The difficulty with dealing with these issues is that neither the Board, nor membership has any real incentive for tackling them. For the membership, any meaningful change will see a reduction in the representative nature of the Board. For Board members there is that issue and also a reduction in the absolute number of Board members. What is certain is that governance challenges will increase unless action is taken. In that respect CASA has an obligation to seek constitutional change at RAAus as a condition of its continued delegation of oversight to RAAus. At a minimum the required changes are:
  • Board elections to change from regional voting to national voting;
  • Board to change from 13 elected members to 5 elected members;
  • Creation of a selection committee (see next point) to select and appoint 2 professional directors with specific required skills who are not members of RAAus;
  • The selection committee would consist of 2 representatives of CASA, 2 members of RAAus not Board Members, and an independent Chair all appointed by the Minister;
  • Professional directors would have a two year term with one of the initial appointees to have a 3 year term so that only one appointee is due for replacement in any given year;
  • Board meetings to be increased to 10 a year with at least 3 of those face to face;
  • Review of the Ops Manual to ensure that Board Members no longer have operational roles unless they hold another role (such as a CFI) that requires operational activities.

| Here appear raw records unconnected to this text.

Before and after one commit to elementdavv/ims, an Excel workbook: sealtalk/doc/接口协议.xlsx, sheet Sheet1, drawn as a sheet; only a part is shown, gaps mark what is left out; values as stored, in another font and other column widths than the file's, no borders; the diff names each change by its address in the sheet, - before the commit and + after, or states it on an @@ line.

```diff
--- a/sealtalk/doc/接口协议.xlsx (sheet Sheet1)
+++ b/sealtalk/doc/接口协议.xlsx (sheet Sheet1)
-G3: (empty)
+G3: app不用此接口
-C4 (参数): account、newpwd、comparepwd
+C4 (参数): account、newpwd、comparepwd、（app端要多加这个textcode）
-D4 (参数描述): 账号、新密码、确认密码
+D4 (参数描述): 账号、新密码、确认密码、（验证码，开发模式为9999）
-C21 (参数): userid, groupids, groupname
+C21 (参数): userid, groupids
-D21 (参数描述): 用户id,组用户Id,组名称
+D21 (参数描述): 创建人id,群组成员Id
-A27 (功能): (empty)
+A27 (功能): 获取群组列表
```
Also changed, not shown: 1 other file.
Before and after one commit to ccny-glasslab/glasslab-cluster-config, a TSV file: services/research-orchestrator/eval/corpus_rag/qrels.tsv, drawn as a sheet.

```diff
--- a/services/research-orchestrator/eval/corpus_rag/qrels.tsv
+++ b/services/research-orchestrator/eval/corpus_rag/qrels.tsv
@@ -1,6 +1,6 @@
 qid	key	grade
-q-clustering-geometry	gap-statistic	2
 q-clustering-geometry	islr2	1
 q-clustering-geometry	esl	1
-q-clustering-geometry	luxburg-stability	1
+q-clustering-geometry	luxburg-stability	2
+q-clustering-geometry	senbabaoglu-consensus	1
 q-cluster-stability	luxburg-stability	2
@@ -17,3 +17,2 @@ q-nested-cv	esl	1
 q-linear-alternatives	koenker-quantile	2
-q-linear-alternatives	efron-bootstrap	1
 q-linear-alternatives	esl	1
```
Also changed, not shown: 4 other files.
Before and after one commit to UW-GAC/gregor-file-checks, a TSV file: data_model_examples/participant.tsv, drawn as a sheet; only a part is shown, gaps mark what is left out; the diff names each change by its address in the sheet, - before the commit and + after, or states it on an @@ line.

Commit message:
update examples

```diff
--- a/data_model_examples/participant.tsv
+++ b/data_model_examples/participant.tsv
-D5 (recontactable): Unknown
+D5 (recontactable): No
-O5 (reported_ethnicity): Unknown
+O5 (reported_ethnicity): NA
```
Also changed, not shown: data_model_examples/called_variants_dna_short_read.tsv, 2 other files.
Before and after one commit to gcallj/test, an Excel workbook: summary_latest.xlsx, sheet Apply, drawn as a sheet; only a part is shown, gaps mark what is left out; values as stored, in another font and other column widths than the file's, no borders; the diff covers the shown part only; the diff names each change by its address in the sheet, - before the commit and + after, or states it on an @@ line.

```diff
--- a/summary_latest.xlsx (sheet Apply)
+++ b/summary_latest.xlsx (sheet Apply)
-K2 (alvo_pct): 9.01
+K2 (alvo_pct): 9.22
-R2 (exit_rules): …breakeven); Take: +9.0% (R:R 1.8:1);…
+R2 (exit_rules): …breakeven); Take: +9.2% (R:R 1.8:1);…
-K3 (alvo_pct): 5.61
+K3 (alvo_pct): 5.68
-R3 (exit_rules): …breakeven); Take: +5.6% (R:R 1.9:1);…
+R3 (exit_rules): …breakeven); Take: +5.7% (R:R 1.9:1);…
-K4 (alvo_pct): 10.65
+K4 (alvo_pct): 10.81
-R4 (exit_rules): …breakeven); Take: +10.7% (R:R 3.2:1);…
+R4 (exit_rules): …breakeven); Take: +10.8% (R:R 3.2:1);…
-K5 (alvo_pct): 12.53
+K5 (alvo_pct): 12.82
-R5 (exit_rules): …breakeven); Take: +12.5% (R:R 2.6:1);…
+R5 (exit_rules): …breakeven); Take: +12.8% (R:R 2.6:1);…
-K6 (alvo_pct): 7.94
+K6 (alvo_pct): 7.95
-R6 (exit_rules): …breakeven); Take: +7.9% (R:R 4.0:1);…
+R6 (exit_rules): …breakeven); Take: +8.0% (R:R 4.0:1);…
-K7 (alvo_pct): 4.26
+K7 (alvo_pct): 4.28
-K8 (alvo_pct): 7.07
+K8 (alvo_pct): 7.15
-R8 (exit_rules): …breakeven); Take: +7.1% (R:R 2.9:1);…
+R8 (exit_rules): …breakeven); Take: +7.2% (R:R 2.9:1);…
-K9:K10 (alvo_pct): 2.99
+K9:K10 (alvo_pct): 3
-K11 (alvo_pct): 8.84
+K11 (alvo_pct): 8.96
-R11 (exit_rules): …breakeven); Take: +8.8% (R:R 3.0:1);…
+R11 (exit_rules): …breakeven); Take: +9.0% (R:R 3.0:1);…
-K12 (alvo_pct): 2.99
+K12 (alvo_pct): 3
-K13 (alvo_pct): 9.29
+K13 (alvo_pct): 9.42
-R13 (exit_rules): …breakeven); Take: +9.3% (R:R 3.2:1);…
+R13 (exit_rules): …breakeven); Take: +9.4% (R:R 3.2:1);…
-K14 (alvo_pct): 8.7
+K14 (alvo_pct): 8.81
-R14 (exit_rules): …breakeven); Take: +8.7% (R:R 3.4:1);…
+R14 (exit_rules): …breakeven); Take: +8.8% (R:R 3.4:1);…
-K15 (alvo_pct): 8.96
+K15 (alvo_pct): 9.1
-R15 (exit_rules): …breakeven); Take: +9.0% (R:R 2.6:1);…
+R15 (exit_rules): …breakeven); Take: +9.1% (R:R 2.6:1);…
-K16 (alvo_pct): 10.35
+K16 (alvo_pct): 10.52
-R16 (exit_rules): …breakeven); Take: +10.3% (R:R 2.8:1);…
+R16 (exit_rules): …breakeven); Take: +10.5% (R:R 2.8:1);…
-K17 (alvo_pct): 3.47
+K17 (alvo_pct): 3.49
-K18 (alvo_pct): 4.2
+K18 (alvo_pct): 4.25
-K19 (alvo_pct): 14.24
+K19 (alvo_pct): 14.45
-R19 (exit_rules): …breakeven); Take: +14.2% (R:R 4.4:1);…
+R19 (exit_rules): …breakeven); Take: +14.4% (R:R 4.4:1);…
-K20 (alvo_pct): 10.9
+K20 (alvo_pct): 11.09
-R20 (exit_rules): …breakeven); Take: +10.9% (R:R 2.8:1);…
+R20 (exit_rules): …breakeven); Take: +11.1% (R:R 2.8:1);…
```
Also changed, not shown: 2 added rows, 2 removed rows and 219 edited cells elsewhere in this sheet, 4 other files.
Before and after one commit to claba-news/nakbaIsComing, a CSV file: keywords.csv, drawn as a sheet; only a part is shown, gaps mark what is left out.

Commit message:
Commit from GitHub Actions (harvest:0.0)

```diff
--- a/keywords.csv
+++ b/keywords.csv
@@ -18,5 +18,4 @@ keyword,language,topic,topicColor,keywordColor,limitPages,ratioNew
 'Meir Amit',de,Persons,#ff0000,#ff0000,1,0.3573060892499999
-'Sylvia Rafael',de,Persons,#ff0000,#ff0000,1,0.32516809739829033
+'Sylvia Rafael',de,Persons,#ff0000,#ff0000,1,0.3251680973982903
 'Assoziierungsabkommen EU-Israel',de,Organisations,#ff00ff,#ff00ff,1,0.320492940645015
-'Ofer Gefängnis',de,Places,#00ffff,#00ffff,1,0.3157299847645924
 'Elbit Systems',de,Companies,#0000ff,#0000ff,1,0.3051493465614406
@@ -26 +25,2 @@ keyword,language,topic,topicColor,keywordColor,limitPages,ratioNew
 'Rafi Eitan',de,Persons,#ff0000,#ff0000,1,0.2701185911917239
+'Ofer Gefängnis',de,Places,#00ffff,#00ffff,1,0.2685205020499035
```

These changes are a first and urgent step on the way to improving the governance, Board effectiveness and financial viability of the organisation. These changes will allow for much more effective Board performance, a skilled Board and effective strategic direction and oversight of staff.
Once those changes have been undertaken we will have a Board that is in a position to direct a review of the organisation and its operation. As RAAus has grown there is little evidence that the per unit cost of doing its business has fallen as it should have. This means that too much money is spent on administration (issuing certificates, renewing them, etc) and therefore too little is available for safety, operational and technical oversight and indeed employment of suitably qualified management.
Food for thought for RAAus and CASA